Problem statement: The lines to copy from the listing below are those that contain the string "none".

Recorded data:
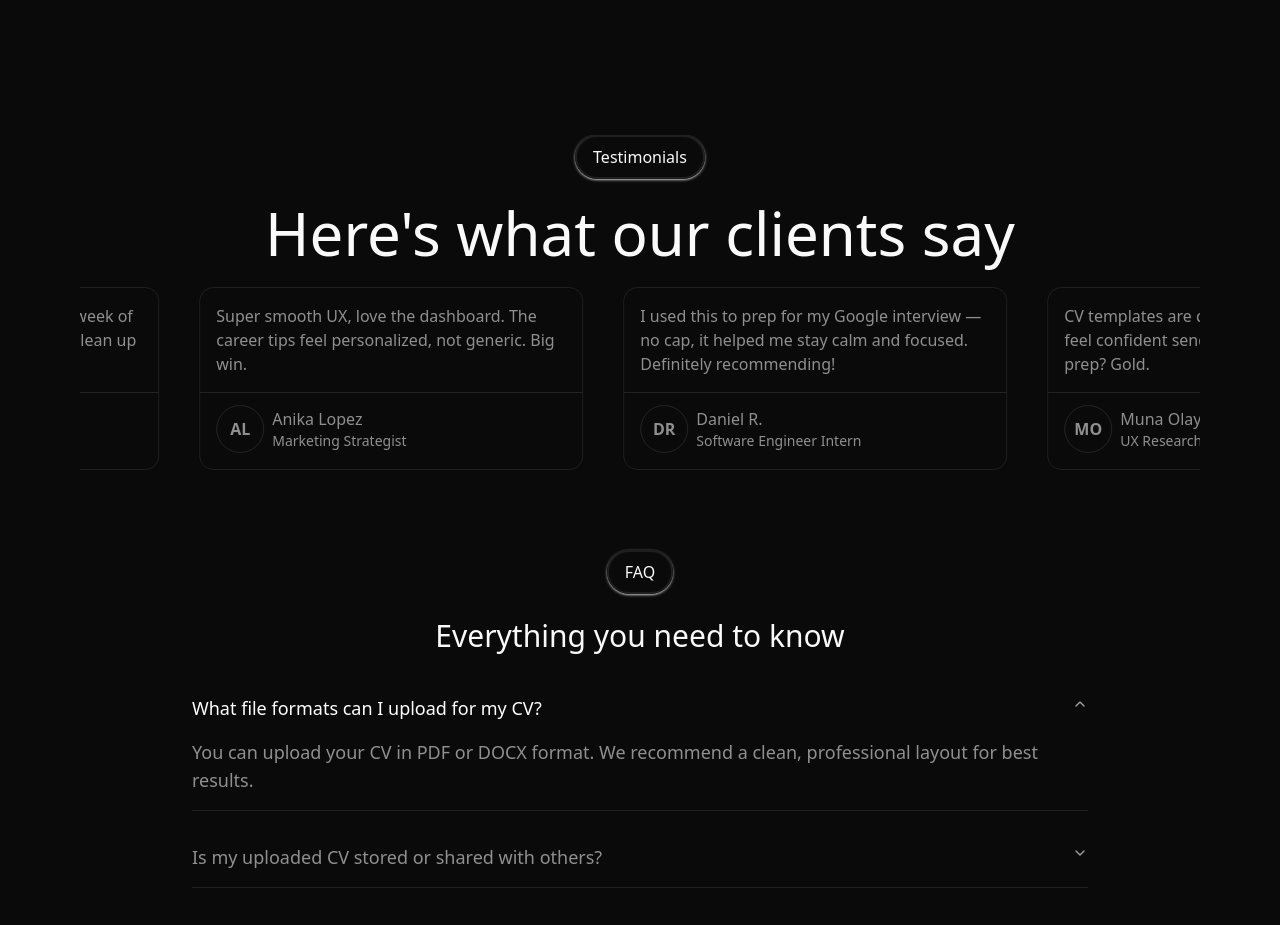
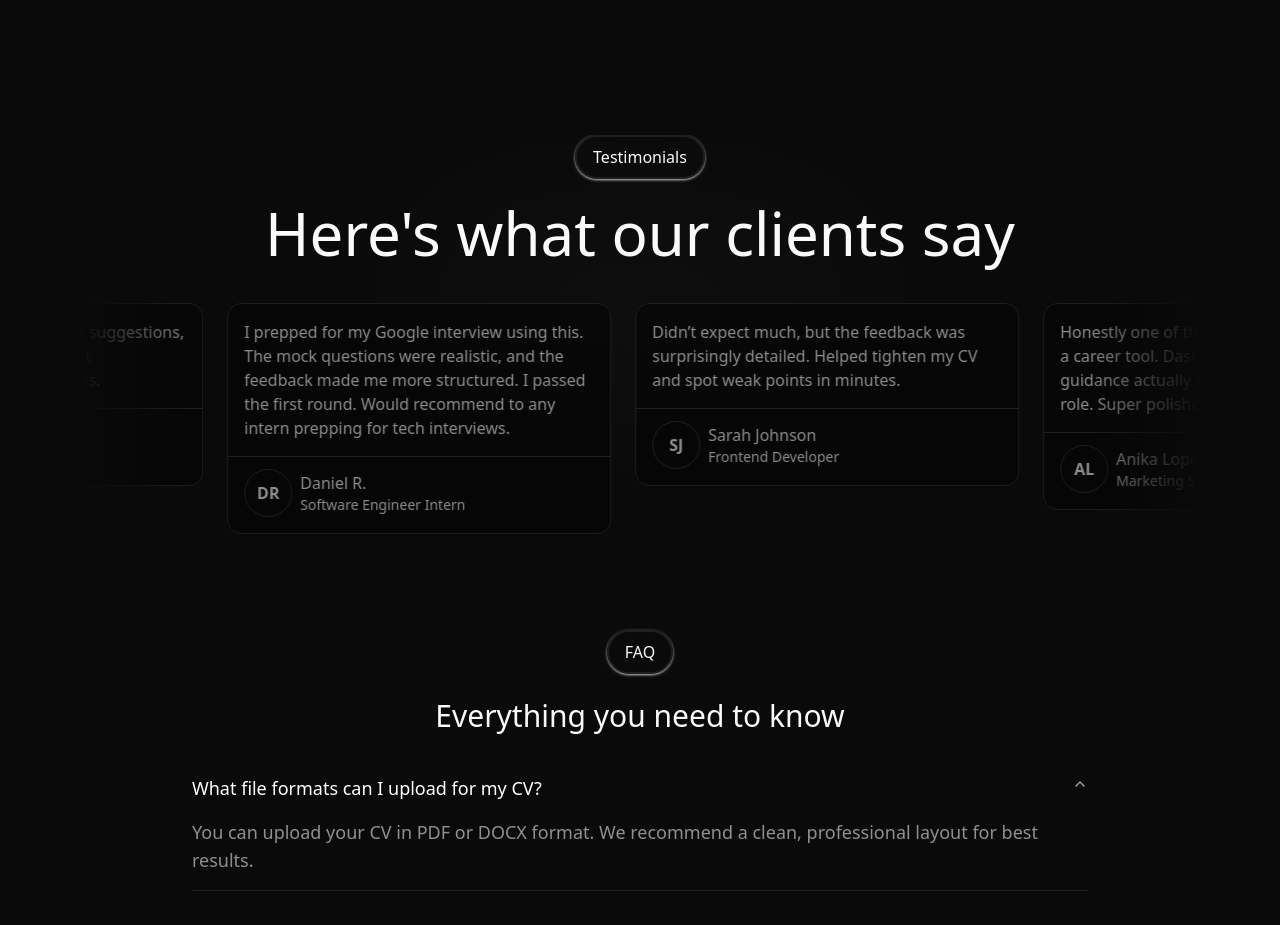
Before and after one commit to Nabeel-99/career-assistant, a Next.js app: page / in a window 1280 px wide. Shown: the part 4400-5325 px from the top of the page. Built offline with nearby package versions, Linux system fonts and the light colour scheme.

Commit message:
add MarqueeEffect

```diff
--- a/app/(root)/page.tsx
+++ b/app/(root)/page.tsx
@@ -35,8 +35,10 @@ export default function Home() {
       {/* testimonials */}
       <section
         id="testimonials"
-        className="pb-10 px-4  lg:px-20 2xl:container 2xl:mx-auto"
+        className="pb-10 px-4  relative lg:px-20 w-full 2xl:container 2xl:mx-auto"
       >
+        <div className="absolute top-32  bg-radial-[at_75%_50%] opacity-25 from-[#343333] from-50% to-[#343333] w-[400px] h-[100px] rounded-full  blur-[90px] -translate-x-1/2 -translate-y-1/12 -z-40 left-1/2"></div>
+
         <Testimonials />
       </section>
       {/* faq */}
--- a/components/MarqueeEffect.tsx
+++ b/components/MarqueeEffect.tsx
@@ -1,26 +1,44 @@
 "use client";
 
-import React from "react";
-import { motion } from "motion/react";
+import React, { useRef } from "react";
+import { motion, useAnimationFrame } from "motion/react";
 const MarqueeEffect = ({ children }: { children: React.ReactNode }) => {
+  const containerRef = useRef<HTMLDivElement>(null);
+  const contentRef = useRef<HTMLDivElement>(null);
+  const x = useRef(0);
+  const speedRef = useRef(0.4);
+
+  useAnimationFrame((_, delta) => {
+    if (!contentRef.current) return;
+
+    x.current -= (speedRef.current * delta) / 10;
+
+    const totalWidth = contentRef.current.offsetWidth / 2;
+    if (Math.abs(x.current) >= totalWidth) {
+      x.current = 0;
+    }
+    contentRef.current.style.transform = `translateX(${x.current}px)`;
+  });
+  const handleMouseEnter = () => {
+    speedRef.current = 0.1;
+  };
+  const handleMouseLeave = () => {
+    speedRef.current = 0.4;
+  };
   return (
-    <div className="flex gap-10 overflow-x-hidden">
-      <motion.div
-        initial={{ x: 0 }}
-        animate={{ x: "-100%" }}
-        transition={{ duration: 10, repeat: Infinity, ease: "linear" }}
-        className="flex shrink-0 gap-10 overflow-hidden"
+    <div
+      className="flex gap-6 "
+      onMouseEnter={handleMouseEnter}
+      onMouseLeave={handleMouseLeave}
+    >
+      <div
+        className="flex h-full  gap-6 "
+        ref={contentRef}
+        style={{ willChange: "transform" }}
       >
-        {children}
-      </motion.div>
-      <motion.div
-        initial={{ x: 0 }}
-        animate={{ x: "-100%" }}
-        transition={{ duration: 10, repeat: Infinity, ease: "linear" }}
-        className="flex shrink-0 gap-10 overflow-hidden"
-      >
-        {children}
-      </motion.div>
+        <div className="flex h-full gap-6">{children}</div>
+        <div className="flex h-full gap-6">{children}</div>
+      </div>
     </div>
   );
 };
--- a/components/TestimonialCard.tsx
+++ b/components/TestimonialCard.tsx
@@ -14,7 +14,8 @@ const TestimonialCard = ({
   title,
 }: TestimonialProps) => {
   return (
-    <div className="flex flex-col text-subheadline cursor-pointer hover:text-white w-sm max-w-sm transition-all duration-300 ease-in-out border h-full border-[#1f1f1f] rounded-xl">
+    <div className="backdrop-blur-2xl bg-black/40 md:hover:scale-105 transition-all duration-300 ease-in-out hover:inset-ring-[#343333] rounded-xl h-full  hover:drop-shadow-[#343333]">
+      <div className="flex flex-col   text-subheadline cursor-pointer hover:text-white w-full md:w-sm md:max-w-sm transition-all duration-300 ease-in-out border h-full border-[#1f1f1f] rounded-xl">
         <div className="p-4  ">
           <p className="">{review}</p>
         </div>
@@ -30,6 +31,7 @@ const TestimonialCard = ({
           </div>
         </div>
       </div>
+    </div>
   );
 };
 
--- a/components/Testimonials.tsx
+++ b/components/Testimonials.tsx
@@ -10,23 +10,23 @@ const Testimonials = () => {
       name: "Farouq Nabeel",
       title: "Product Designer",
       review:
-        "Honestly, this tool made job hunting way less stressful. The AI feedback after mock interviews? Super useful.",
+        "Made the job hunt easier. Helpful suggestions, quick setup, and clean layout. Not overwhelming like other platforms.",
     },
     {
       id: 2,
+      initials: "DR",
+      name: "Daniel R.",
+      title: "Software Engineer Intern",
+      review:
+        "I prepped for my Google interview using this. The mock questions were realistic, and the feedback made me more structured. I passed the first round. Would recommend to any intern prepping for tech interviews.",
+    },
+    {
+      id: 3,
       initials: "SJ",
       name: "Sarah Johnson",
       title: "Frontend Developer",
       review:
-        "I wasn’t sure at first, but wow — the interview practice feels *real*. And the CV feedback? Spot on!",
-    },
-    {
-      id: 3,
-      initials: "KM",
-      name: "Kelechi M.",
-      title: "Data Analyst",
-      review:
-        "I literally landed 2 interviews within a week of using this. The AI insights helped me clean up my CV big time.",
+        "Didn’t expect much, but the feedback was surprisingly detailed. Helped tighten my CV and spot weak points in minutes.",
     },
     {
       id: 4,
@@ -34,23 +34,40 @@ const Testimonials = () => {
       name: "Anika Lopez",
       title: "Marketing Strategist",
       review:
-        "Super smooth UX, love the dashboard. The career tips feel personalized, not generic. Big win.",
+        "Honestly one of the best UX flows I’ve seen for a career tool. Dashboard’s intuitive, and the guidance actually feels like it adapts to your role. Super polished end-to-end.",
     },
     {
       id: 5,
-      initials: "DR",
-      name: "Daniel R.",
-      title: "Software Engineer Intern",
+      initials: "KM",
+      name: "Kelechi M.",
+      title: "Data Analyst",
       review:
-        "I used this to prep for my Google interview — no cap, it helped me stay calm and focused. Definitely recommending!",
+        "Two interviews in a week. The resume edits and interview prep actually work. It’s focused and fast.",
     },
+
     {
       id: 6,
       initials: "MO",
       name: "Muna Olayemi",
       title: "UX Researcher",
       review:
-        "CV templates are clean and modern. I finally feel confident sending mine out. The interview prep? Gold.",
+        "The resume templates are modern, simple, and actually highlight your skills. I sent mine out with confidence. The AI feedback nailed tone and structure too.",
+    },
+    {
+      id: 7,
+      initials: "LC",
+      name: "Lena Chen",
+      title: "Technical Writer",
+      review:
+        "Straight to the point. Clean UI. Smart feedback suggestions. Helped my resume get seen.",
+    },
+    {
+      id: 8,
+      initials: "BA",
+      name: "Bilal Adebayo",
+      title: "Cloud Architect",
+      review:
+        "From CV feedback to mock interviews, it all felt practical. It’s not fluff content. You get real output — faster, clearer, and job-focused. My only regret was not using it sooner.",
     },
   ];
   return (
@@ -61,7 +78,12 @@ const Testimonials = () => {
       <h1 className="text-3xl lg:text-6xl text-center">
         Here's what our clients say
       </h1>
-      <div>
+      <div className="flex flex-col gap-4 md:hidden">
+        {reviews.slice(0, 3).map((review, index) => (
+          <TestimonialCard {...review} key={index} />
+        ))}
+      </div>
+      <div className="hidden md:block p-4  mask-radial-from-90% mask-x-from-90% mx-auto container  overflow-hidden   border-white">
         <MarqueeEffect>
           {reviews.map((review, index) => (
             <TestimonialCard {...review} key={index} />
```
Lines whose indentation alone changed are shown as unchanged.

---

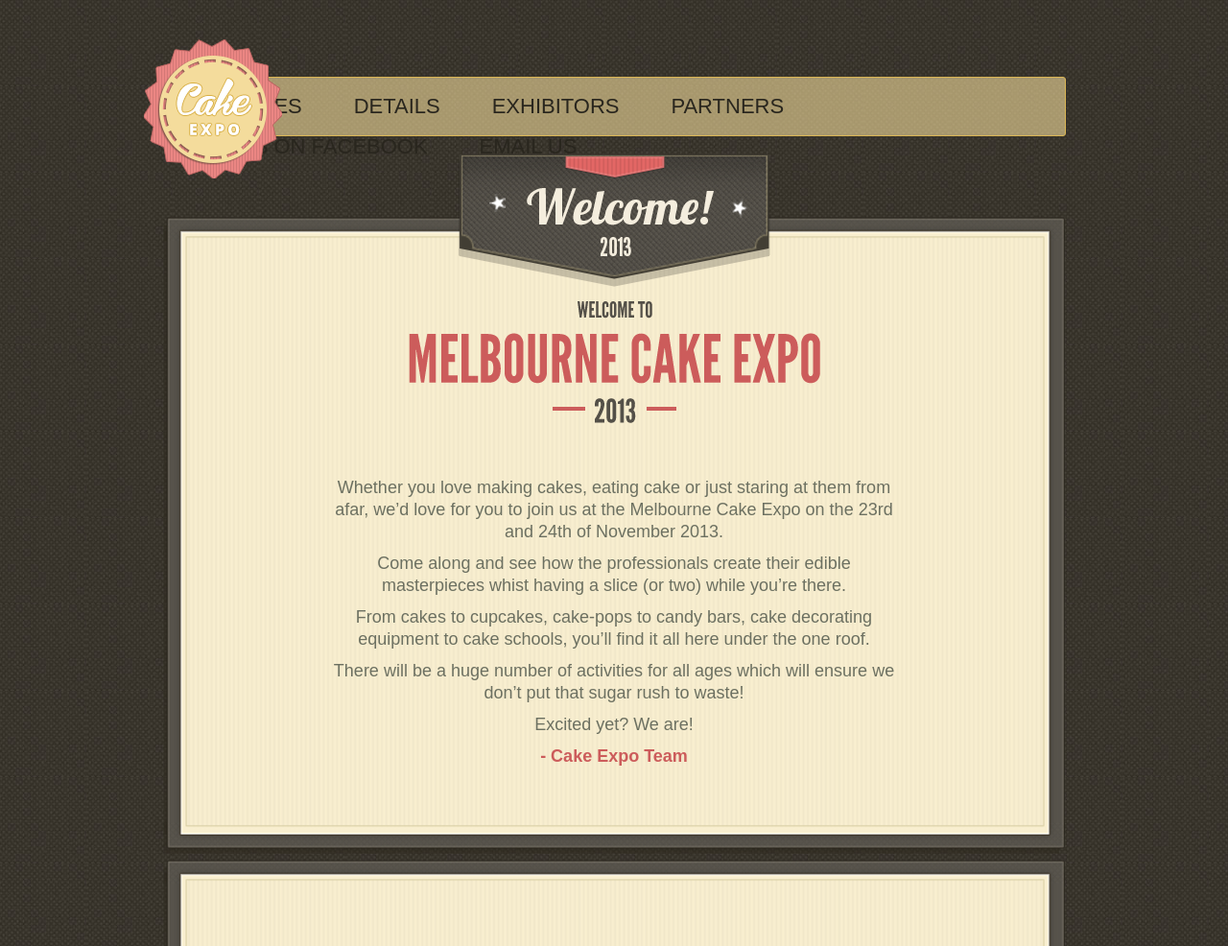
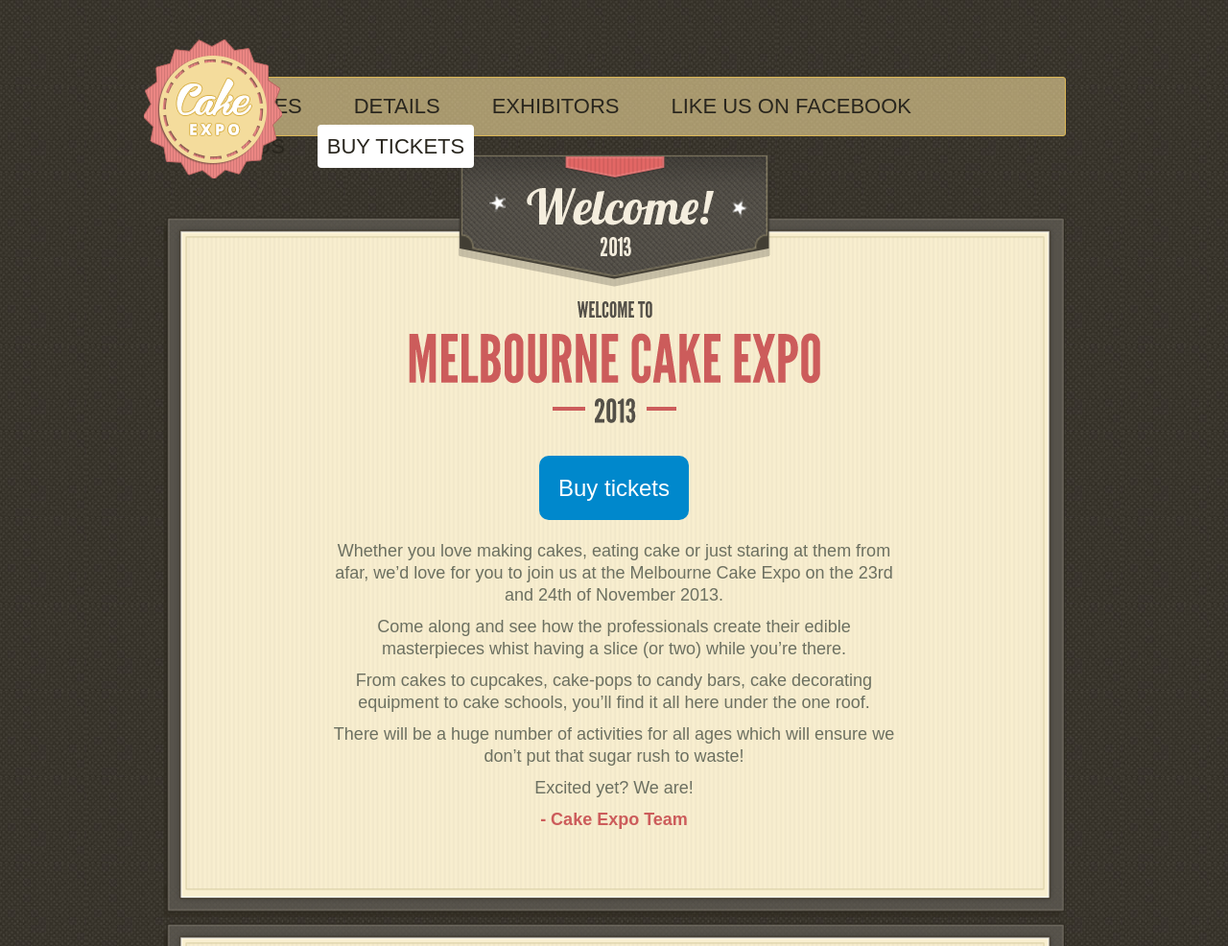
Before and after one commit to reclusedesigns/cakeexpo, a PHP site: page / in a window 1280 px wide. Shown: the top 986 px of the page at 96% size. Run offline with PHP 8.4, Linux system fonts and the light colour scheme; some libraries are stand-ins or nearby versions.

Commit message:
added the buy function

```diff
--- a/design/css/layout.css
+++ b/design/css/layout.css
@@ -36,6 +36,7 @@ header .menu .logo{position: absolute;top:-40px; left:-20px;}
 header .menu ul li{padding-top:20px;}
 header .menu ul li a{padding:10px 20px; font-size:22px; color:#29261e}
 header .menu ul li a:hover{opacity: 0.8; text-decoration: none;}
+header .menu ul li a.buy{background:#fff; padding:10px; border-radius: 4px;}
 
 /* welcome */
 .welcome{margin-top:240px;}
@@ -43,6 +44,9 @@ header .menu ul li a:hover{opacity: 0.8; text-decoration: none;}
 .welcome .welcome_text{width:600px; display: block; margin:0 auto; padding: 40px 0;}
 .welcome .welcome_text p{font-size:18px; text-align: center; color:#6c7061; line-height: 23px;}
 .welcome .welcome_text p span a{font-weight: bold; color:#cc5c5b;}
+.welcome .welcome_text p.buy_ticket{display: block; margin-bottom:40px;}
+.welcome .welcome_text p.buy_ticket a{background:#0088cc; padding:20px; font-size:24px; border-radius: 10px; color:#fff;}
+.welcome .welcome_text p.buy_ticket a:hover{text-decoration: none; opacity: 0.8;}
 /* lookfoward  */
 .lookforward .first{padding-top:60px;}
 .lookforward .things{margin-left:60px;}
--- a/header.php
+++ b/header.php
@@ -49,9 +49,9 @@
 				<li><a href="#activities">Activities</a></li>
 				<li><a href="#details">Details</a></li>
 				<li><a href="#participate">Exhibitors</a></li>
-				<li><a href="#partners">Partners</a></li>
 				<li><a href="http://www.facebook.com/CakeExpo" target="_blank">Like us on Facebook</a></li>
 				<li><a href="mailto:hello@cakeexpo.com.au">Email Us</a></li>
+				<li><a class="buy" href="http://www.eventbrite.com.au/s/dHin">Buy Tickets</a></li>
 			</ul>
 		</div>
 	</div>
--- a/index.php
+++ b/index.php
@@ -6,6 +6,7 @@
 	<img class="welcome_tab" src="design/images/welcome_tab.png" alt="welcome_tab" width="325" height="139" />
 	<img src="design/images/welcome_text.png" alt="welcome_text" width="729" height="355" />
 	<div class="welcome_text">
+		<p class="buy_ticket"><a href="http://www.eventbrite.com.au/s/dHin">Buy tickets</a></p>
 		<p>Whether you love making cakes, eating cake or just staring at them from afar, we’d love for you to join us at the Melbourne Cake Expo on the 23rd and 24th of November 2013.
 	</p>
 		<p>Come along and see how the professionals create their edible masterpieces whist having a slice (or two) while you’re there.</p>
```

...

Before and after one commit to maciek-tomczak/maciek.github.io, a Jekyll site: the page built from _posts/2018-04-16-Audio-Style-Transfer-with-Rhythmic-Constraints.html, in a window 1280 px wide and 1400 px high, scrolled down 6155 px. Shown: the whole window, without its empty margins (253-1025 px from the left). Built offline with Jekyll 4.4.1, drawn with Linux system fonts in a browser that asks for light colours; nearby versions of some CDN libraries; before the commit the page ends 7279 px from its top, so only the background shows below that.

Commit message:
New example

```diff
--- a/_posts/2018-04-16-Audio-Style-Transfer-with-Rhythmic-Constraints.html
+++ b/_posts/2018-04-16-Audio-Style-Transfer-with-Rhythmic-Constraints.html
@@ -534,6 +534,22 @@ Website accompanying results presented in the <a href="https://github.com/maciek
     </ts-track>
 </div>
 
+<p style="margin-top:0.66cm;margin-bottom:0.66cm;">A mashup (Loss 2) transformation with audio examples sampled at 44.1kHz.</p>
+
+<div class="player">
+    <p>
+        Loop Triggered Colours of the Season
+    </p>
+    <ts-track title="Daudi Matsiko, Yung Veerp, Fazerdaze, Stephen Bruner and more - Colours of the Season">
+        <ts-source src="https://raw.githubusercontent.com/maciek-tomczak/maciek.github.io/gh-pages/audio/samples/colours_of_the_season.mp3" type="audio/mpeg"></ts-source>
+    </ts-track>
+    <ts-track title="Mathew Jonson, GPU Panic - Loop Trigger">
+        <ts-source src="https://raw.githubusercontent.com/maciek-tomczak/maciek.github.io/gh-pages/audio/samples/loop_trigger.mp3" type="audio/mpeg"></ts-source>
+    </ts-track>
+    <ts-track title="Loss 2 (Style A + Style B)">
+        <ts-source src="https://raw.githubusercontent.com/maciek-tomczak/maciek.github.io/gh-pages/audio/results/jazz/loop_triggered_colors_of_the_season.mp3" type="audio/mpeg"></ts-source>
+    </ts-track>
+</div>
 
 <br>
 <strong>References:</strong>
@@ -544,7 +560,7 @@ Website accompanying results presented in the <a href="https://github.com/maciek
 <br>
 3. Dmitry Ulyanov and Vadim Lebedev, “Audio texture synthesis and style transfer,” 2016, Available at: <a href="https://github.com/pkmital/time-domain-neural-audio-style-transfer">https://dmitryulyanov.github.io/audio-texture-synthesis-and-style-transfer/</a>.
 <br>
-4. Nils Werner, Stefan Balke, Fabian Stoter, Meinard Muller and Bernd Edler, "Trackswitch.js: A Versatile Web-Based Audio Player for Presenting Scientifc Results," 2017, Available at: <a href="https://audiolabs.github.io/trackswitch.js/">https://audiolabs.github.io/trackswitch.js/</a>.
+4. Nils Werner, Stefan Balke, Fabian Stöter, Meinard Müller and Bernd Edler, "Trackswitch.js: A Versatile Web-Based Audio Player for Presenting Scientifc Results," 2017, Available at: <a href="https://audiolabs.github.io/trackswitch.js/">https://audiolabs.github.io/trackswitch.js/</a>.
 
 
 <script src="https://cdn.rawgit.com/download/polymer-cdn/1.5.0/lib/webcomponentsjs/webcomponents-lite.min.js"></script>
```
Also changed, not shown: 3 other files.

Exercise output:
 header .menu ul li a:hover{opacity: 0.8; text-decoration: none;}
@@ -43,6 +44,9 @@ header .menu ul li a:hover{opacity: 0.8; text-decoration: none;}
+.welcome .welcome_text p.buy_ticket a:hover{text-decoration: none; opacity: 0.8;}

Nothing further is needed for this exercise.